White Aborigines : Identity Politics in Australian Art
This book investigates how identities have been constructed in Australian art from 1788 onwards. Ian McLean shows that Australian art, and the writing of its history, has, since settlement, been in a dialogue (although often submerged) with Aboriginal art and culture; and that this dialogue is inextricably interwoven with the struggle to find an identity in the antipodes. Beginning with a discussion of how Australia was imagined by Europeans before colonisation, McLean traces the representation of indigeneity through the history of Australian art, and the concomitant invention of an Australian subjectivity. He argues that the colonising culture invested far more in indigenous aspects of the country and its inhabitants than it has been willing to admit.
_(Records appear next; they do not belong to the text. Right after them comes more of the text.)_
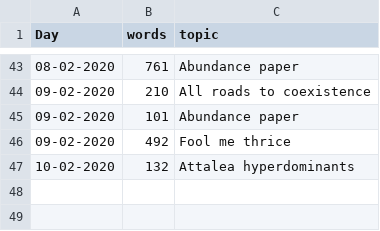
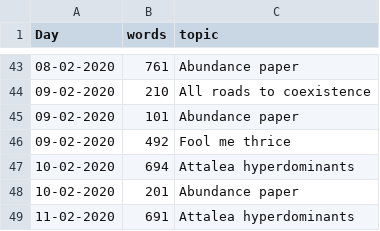
Before and after one commit to MarcoDVisser/ESWP, a CSV file: StreakWeeklyWords.csv, drawn as a sheet; only a part is shown, gaps mark what is left out.

```diff
--- a/StreakWeeklyWords.csv
+++ b/StreakWeeklyWords.csv
@@ -46,2 +46,4 @@ Day,words,topic
 09-02-2020,492,Fool me thrice
-10-02-2020,132,Attalea hyperdominants
+10-02-2020,694,Attalea hyperdominants
+10-02-2020,201,Abundance paper
+11-02-2020,691,Attalea hyperdominants
```
Also changed, not shown: 1 other file.
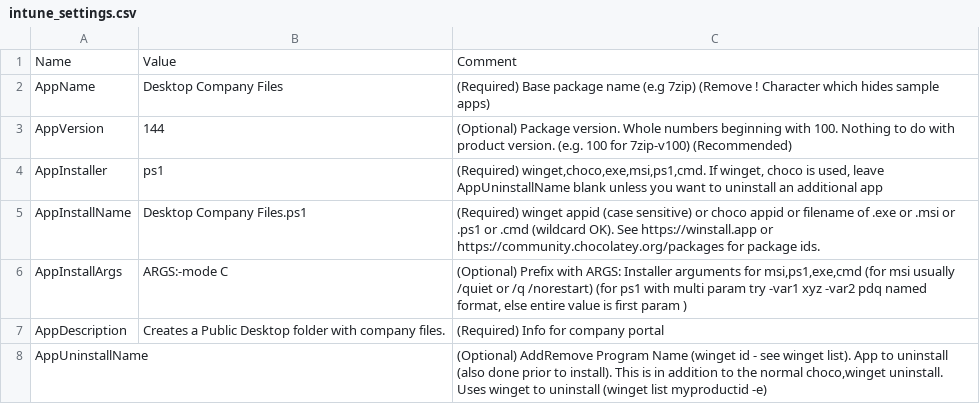
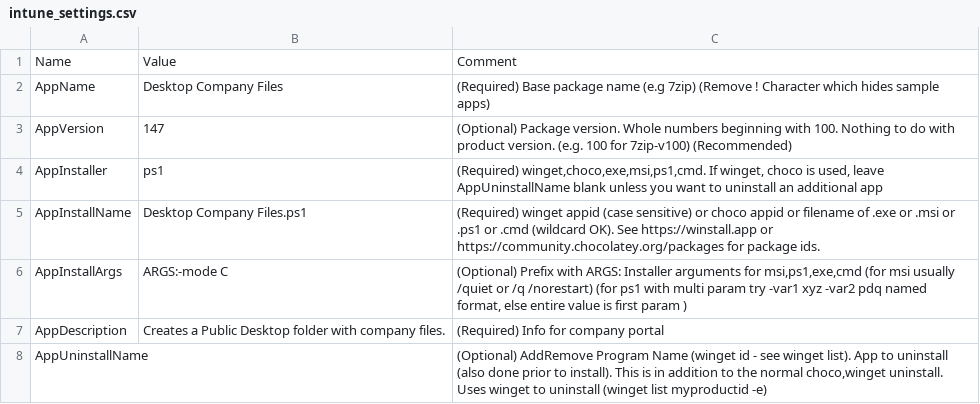
Before and after one commit to ITAutomator/IntuneApp, a CSV file: Desktop Company Files/IntuneApp/intune_settings.csv, drawn as a sheet; only a part is shown.

```diff
--- a/Desktop Company Files/IntuneApp/intune_settings.csv
+++ b/Desktop Company Files/IntuneApp/intune_settings.csv
@@ -2,3 +2,3 @@
 "AppName","Desktop Company Files","(Required) Base package name (e.g 7zip) (Remove ! Character which hides sample apps)"
-"AppVersion","144","(Optional) Package version. Whole numbers beginning with 100. Nothing to do with product version. (e.g. 100 for 7zip-v100) (Recommended)"
+"AppVersion","147","(Optional) Package version. Whole numbers beginning with 100. Nothing to do with product version. (e.g. 100 for 7zip-v100) (Recommended)"
 "AppInstaller","ps1","(Required) winget,choco,exe,msi,ps1,cmd. If winget, choco is used, leave AppUninstallName blank unless you want to uninstall an additional app"
```
Also changed, not shown: 9 other files.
McLean considers artists and their work within a cultural context, and also provides a contemporary theoretical and critical context for his claims.
- Hardback | 216 pages
- 160 x 230 x 20mm | 498.96g
- 02 Jul 2010
- CAMBRIDGE UNIVERSITY PRESS
- Cambridge, United Kingdom
Review of the hardback: 'White Aborigines is a revealing and inspirational book ...' George Menham, The Australian National Review
Table of contents
Preface; Acknowledgements; 1. Ocean and the Antipodes; 2. Artful killings; 3. The art of settlement; 4. The bad conscience of impressionism; 5. Aboriginalism and Australian nationalism; 6. The Aboriginal renaissance; 7. Aboriginality and contemporary Australian painting; 8. Painting for a new republic; Postscript: The wandering islands; Notes; Bibliography; Index.